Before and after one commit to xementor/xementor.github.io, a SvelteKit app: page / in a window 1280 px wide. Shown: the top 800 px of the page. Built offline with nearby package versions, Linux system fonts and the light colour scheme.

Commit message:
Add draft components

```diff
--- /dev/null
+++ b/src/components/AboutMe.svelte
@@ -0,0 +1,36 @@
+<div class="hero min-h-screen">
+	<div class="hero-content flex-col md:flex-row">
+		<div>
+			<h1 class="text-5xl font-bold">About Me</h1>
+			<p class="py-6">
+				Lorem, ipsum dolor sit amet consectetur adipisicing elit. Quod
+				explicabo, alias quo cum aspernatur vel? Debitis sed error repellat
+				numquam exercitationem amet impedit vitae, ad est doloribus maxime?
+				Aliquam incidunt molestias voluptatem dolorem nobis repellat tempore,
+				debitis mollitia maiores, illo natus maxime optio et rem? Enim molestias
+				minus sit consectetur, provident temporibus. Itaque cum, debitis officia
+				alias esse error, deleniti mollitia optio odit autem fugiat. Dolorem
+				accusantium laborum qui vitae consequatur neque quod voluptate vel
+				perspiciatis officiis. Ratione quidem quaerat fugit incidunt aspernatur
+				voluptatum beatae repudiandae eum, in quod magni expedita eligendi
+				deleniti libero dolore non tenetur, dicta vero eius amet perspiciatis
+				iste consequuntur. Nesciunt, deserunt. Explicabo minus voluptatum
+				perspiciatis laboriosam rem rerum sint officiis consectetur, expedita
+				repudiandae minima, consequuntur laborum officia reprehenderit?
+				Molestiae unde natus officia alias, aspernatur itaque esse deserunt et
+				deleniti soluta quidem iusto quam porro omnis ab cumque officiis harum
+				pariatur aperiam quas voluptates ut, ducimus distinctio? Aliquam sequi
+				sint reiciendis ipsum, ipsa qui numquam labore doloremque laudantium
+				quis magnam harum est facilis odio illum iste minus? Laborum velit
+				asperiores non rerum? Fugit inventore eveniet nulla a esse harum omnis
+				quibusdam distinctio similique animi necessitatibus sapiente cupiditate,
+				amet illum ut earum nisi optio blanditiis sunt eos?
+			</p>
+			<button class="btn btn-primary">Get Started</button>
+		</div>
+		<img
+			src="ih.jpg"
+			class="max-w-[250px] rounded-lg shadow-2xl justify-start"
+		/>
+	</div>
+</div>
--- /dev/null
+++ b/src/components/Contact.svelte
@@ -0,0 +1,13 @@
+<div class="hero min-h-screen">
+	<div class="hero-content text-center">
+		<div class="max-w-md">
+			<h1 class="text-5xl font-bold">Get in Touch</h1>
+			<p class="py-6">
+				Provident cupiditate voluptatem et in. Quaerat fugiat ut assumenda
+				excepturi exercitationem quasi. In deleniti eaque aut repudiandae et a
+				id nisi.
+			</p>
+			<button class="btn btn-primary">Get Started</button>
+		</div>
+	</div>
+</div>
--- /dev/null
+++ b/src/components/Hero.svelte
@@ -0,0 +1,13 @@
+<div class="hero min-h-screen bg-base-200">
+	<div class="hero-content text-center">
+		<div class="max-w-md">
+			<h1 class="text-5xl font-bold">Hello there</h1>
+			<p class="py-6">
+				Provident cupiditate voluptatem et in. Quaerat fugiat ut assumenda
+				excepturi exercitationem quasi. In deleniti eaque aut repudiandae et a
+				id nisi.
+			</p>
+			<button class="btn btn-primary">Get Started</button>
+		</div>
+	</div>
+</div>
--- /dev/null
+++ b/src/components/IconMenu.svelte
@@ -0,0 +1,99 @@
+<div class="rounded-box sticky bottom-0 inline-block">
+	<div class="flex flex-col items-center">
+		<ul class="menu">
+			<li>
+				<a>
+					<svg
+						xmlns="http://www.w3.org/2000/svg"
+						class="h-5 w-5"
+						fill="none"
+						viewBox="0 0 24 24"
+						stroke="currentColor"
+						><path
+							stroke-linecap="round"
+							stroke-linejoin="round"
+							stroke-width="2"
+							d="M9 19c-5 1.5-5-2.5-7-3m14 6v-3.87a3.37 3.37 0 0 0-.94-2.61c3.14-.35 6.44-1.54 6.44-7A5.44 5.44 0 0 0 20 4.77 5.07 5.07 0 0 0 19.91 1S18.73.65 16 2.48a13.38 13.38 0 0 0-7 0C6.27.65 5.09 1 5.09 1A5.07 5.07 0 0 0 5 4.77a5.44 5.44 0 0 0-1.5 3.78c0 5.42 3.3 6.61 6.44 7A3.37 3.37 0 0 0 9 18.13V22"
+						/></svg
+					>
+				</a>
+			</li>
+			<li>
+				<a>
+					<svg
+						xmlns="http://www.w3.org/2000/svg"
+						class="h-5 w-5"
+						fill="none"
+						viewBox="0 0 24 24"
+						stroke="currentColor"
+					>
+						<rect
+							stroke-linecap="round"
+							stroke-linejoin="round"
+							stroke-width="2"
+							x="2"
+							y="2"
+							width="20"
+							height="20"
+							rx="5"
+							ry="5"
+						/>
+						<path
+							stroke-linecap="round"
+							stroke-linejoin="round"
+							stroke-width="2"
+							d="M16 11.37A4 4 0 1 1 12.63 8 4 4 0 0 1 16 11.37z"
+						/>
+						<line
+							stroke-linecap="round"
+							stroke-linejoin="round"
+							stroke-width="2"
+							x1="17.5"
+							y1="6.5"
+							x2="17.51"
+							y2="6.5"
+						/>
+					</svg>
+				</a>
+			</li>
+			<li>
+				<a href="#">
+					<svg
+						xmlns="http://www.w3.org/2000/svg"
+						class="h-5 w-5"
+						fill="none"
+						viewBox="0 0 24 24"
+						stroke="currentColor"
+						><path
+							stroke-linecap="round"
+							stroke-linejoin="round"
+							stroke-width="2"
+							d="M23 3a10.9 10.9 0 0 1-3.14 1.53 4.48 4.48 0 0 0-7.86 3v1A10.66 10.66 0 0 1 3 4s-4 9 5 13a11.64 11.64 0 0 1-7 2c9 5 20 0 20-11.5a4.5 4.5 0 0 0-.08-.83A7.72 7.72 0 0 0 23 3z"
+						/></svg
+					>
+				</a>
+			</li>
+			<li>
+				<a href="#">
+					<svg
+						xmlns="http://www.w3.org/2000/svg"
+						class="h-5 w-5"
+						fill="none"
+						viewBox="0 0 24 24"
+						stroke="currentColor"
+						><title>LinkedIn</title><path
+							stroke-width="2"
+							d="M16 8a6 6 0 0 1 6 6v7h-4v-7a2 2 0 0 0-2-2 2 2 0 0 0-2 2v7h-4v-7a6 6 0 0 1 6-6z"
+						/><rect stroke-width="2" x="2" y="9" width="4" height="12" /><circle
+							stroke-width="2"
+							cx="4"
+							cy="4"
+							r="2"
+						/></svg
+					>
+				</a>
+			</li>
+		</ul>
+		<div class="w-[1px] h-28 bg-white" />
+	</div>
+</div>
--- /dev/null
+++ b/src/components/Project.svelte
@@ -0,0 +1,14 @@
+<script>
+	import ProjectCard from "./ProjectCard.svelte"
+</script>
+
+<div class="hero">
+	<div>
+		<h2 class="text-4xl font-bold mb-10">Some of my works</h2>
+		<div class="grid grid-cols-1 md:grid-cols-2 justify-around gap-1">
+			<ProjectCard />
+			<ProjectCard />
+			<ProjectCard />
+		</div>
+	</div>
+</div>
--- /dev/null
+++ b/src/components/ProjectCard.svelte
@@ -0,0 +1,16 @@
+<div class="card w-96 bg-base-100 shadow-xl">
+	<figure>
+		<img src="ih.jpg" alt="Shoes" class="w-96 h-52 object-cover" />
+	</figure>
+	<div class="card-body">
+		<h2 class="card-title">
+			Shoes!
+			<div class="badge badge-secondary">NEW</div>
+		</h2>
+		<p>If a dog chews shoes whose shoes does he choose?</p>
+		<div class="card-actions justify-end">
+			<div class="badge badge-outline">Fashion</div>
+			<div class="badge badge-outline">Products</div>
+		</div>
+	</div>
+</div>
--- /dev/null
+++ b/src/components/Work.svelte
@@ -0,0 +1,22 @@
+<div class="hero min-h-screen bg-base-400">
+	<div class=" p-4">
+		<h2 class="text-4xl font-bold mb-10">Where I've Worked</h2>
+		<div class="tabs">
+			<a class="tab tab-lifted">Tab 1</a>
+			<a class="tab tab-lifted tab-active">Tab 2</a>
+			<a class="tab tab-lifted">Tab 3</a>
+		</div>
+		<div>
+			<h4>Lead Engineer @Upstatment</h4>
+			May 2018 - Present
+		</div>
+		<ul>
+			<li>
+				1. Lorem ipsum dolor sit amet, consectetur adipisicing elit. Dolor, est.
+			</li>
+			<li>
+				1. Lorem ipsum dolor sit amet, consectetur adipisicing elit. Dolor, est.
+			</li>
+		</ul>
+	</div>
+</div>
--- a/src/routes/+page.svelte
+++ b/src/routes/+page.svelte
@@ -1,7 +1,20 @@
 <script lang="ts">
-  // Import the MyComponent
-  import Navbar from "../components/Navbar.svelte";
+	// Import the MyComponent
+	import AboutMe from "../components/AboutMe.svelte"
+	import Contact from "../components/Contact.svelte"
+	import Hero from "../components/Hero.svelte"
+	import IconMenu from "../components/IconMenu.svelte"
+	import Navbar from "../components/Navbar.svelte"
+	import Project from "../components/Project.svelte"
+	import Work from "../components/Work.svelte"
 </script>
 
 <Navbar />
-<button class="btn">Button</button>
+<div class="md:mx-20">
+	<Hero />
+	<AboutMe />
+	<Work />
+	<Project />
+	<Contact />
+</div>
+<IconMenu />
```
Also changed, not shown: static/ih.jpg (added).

____

→ TASK PROMPT
Give the number of lines in the listing that include the word "from", without any added words.

→ ANSWER
9